━━━━━ Entries shown ━━━━━

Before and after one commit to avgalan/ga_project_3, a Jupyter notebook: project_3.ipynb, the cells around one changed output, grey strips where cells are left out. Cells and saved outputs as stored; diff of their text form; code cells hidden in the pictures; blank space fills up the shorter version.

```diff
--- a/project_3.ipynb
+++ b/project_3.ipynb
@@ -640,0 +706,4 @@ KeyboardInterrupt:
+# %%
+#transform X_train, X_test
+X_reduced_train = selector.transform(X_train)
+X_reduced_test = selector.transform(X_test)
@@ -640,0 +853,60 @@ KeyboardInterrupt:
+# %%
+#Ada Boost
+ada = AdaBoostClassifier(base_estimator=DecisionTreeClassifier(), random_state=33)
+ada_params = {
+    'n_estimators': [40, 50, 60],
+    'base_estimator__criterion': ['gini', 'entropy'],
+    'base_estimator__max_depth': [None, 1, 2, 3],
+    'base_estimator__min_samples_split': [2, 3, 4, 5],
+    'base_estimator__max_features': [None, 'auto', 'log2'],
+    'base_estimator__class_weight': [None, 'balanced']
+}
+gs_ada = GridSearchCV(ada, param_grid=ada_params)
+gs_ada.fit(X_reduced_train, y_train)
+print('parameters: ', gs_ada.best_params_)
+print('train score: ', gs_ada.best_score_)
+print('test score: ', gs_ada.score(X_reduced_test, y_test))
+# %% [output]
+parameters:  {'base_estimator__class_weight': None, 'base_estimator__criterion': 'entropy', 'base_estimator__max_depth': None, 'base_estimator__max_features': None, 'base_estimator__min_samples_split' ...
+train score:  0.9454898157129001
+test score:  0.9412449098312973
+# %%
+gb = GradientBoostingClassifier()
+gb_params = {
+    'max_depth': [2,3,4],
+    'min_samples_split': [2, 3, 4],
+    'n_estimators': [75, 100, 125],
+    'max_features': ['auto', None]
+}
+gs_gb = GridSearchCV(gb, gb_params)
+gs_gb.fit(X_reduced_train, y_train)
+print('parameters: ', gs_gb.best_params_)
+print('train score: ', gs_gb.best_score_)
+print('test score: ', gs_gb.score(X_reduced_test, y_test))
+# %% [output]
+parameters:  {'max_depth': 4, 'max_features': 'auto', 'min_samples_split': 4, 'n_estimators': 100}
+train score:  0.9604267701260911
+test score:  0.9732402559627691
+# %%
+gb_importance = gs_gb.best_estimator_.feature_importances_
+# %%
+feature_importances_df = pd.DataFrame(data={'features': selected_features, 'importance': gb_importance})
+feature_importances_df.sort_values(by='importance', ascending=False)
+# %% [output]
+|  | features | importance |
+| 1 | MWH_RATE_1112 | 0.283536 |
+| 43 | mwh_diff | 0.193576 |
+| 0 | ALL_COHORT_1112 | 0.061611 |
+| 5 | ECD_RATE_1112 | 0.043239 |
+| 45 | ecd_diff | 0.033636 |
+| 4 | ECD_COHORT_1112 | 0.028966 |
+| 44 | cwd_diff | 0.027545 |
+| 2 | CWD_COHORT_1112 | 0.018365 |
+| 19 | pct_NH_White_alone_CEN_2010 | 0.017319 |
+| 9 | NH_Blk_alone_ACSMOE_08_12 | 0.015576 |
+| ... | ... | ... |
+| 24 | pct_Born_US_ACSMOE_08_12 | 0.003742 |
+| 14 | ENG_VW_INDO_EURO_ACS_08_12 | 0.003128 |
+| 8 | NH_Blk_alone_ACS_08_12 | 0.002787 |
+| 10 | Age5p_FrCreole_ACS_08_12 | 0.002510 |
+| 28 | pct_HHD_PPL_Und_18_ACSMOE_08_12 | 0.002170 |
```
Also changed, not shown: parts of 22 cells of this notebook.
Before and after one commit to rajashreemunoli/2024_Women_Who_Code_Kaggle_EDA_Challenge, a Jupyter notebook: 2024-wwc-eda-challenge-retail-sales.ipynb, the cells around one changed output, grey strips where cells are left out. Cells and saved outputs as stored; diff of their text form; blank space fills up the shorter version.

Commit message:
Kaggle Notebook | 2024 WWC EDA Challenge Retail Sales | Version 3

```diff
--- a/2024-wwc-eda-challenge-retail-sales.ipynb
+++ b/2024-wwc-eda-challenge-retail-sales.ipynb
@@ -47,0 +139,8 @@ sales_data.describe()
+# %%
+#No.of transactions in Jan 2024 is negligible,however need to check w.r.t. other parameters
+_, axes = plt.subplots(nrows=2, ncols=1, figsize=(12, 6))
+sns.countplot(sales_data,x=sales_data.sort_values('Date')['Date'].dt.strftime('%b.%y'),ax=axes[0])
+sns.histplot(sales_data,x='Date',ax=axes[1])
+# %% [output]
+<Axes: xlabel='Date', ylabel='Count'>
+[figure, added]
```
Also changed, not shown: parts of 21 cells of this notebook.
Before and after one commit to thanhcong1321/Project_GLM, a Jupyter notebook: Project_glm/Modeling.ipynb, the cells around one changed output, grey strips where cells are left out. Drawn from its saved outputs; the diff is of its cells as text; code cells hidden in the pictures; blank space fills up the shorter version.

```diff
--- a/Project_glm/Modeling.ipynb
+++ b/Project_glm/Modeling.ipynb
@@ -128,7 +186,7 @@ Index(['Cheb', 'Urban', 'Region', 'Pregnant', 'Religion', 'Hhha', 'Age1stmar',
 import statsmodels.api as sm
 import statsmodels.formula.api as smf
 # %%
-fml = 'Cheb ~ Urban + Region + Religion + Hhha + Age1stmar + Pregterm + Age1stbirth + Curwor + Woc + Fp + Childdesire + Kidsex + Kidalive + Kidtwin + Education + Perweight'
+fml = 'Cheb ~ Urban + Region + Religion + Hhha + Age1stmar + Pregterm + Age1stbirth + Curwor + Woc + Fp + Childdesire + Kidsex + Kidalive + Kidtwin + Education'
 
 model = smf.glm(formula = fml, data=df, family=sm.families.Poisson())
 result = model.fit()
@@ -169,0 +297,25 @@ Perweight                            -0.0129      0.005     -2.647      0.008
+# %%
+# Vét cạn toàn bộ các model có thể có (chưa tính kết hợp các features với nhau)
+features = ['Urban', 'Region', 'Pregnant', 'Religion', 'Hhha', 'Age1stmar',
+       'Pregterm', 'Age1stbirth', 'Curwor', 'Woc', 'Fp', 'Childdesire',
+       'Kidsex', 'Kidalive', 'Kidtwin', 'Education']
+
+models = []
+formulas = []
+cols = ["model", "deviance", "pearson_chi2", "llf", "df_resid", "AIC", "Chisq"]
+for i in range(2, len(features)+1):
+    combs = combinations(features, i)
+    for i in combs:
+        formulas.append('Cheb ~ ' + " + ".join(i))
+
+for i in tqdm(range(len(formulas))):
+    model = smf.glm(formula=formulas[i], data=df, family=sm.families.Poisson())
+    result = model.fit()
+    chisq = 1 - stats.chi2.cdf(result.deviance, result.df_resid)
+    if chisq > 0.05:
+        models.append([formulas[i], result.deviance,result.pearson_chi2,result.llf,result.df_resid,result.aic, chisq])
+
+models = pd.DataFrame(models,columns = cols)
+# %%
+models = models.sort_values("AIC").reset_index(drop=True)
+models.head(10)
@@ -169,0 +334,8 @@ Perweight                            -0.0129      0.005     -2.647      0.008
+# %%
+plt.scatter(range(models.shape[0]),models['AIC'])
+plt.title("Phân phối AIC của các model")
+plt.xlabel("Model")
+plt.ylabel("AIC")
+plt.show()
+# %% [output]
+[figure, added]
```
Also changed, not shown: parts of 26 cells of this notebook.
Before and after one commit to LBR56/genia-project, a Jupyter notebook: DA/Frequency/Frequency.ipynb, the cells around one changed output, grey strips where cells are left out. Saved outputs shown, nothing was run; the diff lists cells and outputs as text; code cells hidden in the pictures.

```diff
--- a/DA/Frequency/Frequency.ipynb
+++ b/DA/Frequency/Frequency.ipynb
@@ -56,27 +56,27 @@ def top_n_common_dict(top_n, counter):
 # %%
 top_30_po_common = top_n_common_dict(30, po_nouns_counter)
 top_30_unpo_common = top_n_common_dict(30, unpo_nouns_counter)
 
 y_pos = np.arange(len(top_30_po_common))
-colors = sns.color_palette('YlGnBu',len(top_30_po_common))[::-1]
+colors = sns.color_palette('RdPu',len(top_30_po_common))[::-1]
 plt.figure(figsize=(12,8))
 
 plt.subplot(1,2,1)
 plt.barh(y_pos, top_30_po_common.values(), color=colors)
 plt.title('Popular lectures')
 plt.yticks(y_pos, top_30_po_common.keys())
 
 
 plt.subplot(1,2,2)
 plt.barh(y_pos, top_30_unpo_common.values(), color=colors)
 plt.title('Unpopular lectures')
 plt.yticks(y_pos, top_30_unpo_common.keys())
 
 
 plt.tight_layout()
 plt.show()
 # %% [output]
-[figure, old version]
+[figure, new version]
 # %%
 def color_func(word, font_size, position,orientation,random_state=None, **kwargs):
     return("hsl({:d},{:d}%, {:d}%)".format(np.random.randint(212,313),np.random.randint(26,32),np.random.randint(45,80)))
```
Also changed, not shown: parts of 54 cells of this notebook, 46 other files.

━━━━━

* _Work item_: What lines above contain the word "figure"? Please copy each one.

* _Your response_:
+[figure, added]
+[figure, added]
 plt.figure(figsize=(12,8))
-[figure, old version]
+[figure, new version]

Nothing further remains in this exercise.